Since its inception, NNEdPro’s COVID-19 Taskforce has worked to improve health during the COVID-19 pandemic, by focusing on nutrition research, clinical practice and public health. As a global organisation, our dedicated microsites contain a repository of generic and region specific public health resources to highlight up-to-date policy and practice across our regional networks(1). Additionally, the taskforce has identified areas for research and evidence synthesis relating to the nutritional aspects of COVID-19 prevention and treatment, including issues of food and nutrition security (2). Our aim has been to coordinate and share resources with NNEdPro’s global and regional networks, and the public, to highlight key challenges, policy updates and best guidance on good nutrition and health practices in the context of COVID-19.

Each month the NNEdPro COVID-19 microsites are updated with new resources related to both public health and nutrition in the context of the COVID-19 pandemic. These evidence collections are linked closely with our research focussed ‘Evidence Tracker’ as well as the International Knowledge Application Network Hub in Nutrition (iKANN).

Alongside this, we will endeavour to produce a monthly statement reflecting on these updates to the evidence base as well as inviting thoughts from taskforce members involved in these areas of work.


Public Health Updates


There has been a focus on COVID-19 vaccines during July and August, with a particular focus on three population groups.

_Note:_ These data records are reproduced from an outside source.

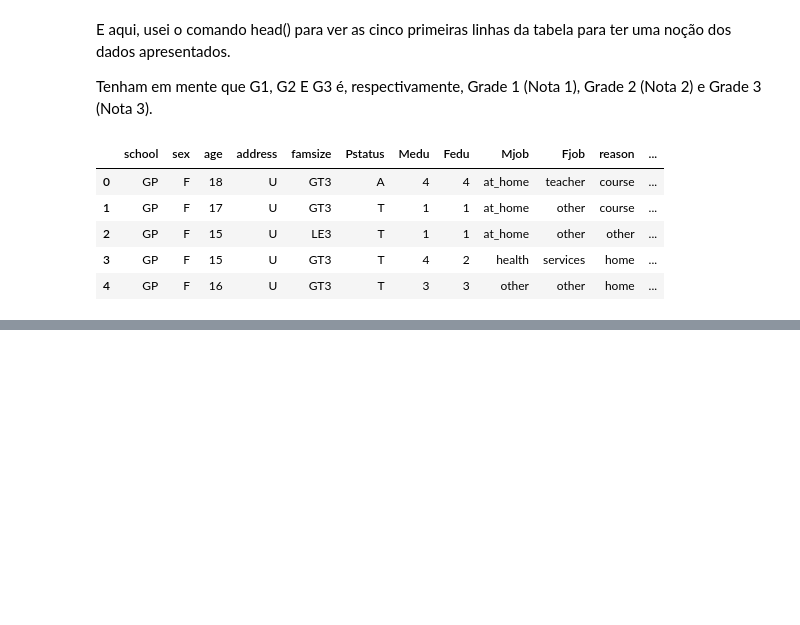
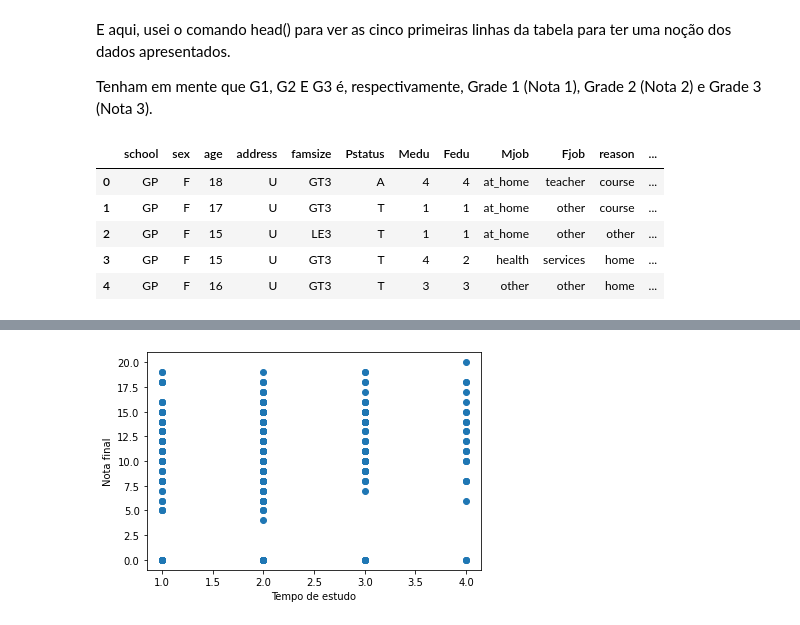
Before and after one commit to Arthurads-rj/machine-learning-portf-lio, a Jupyter notebook: ML1_Notas_de_Alunos.ipynb, the cells around one changed output, grey strips where cells are left out. Saved outputs shown, nothing was run; the diff lists cells and outputs as text; code cells hidden in the pictures; blank space fills up the shorter version.

```diff
--- a/ML1_Notas_de_Alunos.ipynb
+++ b/ML1_Notas_de_Alunos.ipynb
@@ -97,0 +116,7 @@ Previsão: 9.86, Notas: [12 10  3  0 10  2], Resultado final: 12
+# %%
+pyplot.scatter(dados['studytime'], dados['G3'])
+pyplot.xlabel('Tempo de estudo')
+pyplot.ylabel('Nota final')
+pyplot.show()
+# %% [output]
+[figure, added]
```
Also changed, not shown: parts of 11 cells of this notebook.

Two studies have investigated COVID-19 vaccination in pregnancy (3,4). Pregnancy is an independent risk factor for severe COVID- 19, and vaccination is the best way to reduce the risk of infection. However, there have been some opposing opinions from professionals and the public regarding the safety of using vaccines before, during and post pregnancy. The World Health Organisation (WHO) and Centers for Disease Control (CDC) considered the potential effects of vaccination on foetal development, placental transfer of antibodies and maternal safety and have decided to recommend pregnant, postpartum and lactating women to receive the COVID-19 vaccine. In this review, the authors examined the evidence supporting the effectiveness, immunogenicity, placental transfer, side effects, and perinatal outcomes of maternal covid-19 vaccination, as well as describing the vaccine hesitancy in pregnancy (3). A Canadian population based retrospective cohort study assessed the risk of preterm birth, small for gestational age at birth, and stillbirth after covid-19 vaccination during pregnancy (4). The authors concluded that COVID-19 vaccination during pregnancy was not associated with a higher risk of preterm birth, small for gestational age at birth, or stillbirth. There is still little evidence into the pregnancy specific effects of COVID-19 vaccines. Therefore, vaccination during pregnancy must be prioritized in vaccine research.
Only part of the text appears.